Lab­rador has oc­ca­sion­ally rubbed some Re­pub­lic­ans the wrong way with his vo­cal cri­ti­cism of the cur­rent lead­er­ship team. He has fre­quently at­tacked that team for be­ing too pass­ive and is one of 12 mem­bers who re­fused to sup­port Speak­er John Boehner’s reelec­tion. He has con­sist­ently said the lead­er­ship team is not rep­res­ent­at­ive of the con­fer­ence be­cause it does not in­clude a red-state Re­pub­lic­an.

Lab­rador’s name has oc­ca­sion­ally been men­tioned as a dark-horse can­did­ate for a lead­er­ship po­s­i­tion. In fact, earli­er this year, Lab­rador joked in an in­ter­view with Na­tion­al Journ­al that he might “do something crazy” like run for speak­er of the House.

It’s un­clear what his timetable is for mak­ing a de­cision. Many law­makers have already left Wash­ing­ton and will not re­turn un­til Monday.

This story was up­dated with the news that Rep. Ses­sions had dropped his bid for ma­jor­ity lead­er.

What We're Following See More »
CFPB Decision May Reverberate to Other Agencies
54 minutes ago

"A federal appeals court's decision that declared the Consumer Financial Protection Bureau an arm of the White House relies on a novel interpretation of the constitution's separation of powers clause that could have broader effects on how other regulators" like the Office of the Comptroller of the Currency and the Federal Housing Finance Agency.

Morning Consult Poll: Clinton Decisively Won Debate
1 hours ago

"According to a new POLITICO/Morning Consult poll, the first national post-debate survey, 43 percent of registered voters said the Democratic candidate won, compared with 26 percent who opted for the Republican Party’s standard bearer. Her 6-point lead over Trump among likely voters is unchanged from our previous survey: Clinton still leads Trump 42 percent to 36 percent in the race for the White House, with Libertarian nominee Gary Johnson taking 9 percent of the vote."

Twitter Bots Dominated First Debate
2 hours ago

Twitter bots, "automated social media accounts that interact with other users," accounted for a large part of the online discussion during the first presidential debate. Bots made up 22 percent of conversation about Hillary Clinton on the social media platform, and a whopping one third of Twitter conversation about Donald Trump.
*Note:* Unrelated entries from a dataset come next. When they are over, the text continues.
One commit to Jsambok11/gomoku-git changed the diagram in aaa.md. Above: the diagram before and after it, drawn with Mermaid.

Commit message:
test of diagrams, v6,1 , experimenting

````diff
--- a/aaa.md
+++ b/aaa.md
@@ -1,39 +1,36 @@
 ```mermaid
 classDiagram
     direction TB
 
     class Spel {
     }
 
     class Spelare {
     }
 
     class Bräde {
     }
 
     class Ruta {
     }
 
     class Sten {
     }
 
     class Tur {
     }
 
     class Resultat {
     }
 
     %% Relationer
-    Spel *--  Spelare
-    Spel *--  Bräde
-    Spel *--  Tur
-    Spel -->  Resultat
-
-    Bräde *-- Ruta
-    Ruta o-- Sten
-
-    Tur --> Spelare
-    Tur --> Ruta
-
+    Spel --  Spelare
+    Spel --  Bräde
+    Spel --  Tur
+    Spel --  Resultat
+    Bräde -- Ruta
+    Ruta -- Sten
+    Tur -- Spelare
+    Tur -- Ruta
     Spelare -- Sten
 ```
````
Center for Public Integrity to Spin Off Journalism Arm
2 hours ago

The International Consortium of Investigative Journalists, the nonprofit that published the Panama Papers earlier this year, is being spun off from its parent organization, the Center for Public Integrity. According to a statement, "CPI’s Board of Directors has decided that enabling the ICIJ to chart its own course will help both journalistic teams build on the massive impact they have had as one organization."
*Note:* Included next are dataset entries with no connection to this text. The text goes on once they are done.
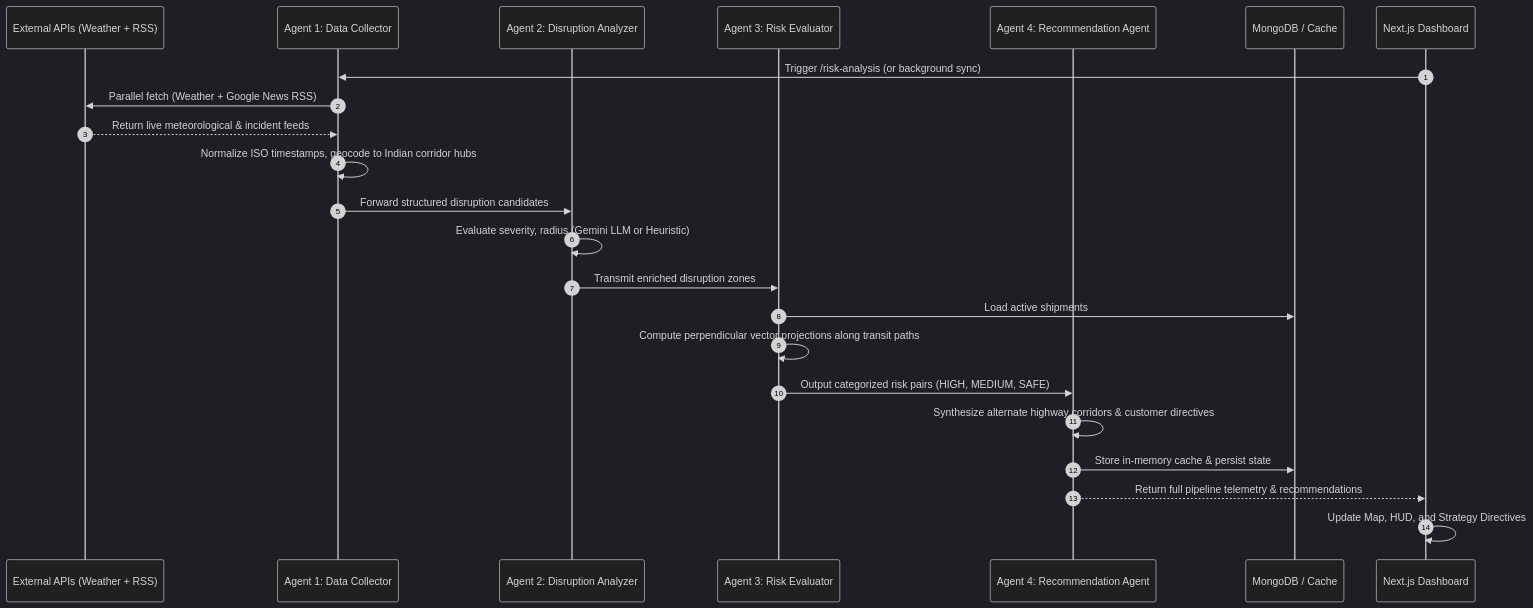
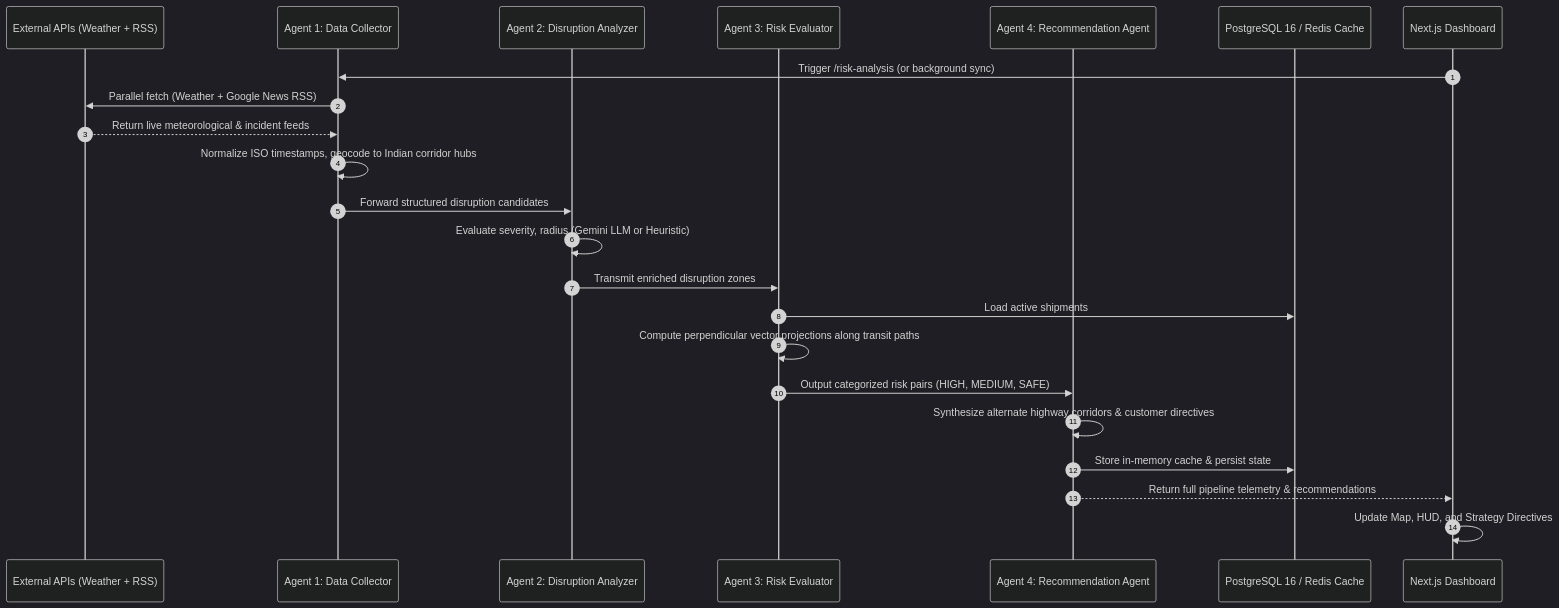
The second of 2 diagrams in PROJECT_COMPLETE_SYSTEM_DESCRIPTION.md (Jeyasaravanan18/Logistics_Disruption_Intelligence_Agent), drawn with Mermaid (dark theme) before and after one commit. The commit also changed other lines of this file and 1 other file, not shown here.

Commit message:
docs: finalize phase 8 self-audit and system documentation with PostgreSQL 16 and measured numbers

````diff
--- a/PROJECT_COMPLETE_SYSTEM_DESCRIPTION.md
+++ b/PROJECT_COMPLETE_SYSTEM_DESCRIPTION.md
@@ -76,26 +77,26 @@
 ```mermaid
 sequenceDiagram
     autonumber
     participant Ext as External APIs (Weather + RSS)
     participant DC as Agent 1: Data Collector
     participant DA as Agent 2: Disruption Analyzer
     participant RE as Agent 3: Risk Evaluator
     participant RA as Agent 4: Recommendation Agent
-    participant DB as MongoDB / Cache
+    participant DB as PostgreSQL 16 / Redis Cache
     participant UI as Next.js Dashboard
 
     UI->>DC: Trigger /risk-analysis (or background sync)
     DC->>Ext: Parallel fetch (Weather + Google News RSS)
     Ext-->>DC: Return live meteorological & incident feeds
     DC->>DC: Normalize ISO timestamps, geocode to Indian corridor hubs
     DC->>DA: Forward structured disruption candidates
     DA->>DA: Evaluate severity, radius (Gemini LLM or Heuristic)
     DA->>RE: Transmit enriched disruption zones
     RE->>DB: Load active shipments
     RE->>RE: Compute perpendicular vector projections along transit paths
     RE->>RA: Output categorized risk pairs (HIGH, MEDIUM, SAFE)
     RA->>RA: Synthesize alternate highway corridors & customer directives
     RA->>DB: Store in-memory cache & persist state
     RA-->>UI: Return full pipeline telemetry & recommendations
     UI->>UI: Update Map, HUD, and Strategy Directives
 ```
````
EPA Didn’t Warn Flint Residents Soon Enough
2 hours ago

According to a new report, the Environmental Protection Agency waited too long before informing the residents of Flint, Mich. that their water was contaminated with lead. Written by the EPA's inspector general, it places blame squarely at the foot of the agency itself, saying it had enough information by June 2015 to issue an emergency order. However, the order wasn't issued until the end of January 2016.


Welcome to National Journal!

You are currently accessing National Journal from IP access. Please login to access this feature. If you have any questions, please contact your Dedicated Advisor.